▸ **WHAT THE TASK REQUIRES**:
After going through the data below, state how many lines contain "index", and nothing else.

(Stored data entries)
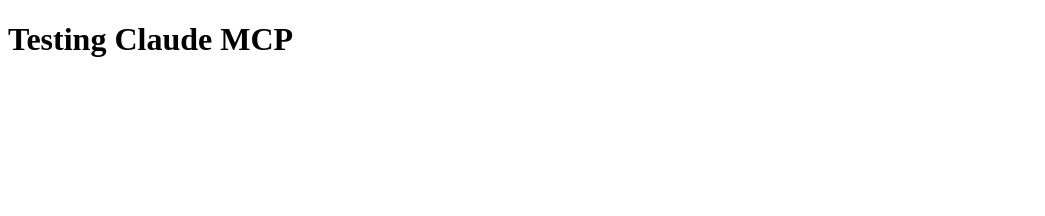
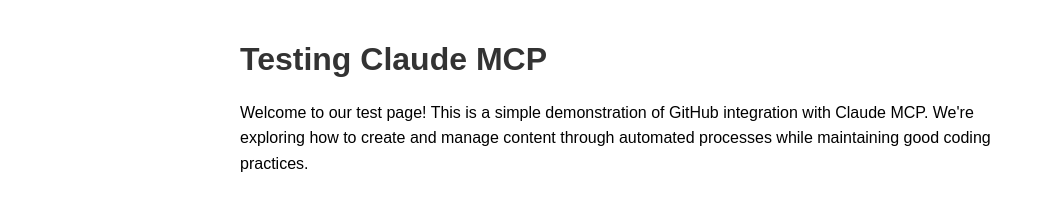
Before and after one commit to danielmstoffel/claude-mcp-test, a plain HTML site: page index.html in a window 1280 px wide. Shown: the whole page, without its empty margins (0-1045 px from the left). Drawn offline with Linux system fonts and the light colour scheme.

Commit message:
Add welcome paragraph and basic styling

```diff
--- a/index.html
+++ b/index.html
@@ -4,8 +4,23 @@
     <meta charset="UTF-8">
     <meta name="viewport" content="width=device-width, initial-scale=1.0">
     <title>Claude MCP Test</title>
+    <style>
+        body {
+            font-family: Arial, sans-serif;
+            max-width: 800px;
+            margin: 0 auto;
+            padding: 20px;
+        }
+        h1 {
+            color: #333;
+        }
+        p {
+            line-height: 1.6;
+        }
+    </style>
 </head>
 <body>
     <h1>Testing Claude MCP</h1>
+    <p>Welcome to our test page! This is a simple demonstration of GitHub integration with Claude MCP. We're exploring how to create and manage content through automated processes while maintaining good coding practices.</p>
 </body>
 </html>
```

---

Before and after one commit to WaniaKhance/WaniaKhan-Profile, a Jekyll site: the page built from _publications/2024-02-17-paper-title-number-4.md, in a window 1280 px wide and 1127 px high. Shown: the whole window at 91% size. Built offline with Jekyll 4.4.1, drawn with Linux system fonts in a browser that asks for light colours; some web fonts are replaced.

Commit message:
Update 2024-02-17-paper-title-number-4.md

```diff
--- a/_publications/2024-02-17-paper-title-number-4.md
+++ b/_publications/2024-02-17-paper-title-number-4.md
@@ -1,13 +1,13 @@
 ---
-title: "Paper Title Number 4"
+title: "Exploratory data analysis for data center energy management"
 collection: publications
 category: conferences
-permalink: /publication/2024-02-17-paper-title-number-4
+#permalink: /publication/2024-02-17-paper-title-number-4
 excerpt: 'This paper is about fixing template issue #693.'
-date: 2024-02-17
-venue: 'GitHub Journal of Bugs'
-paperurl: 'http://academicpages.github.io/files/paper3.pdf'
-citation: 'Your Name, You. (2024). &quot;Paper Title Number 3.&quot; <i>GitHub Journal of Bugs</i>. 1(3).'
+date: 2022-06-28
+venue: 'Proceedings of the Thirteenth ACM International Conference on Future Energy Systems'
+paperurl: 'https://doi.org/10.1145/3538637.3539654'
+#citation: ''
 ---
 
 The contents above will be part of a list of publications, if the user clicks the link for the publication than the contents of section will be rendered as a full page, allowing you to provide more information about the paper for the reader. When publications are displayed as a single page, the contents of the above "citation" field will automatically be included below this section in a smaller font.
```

▸ **OUTPUT OF THE EXERCISE**:
3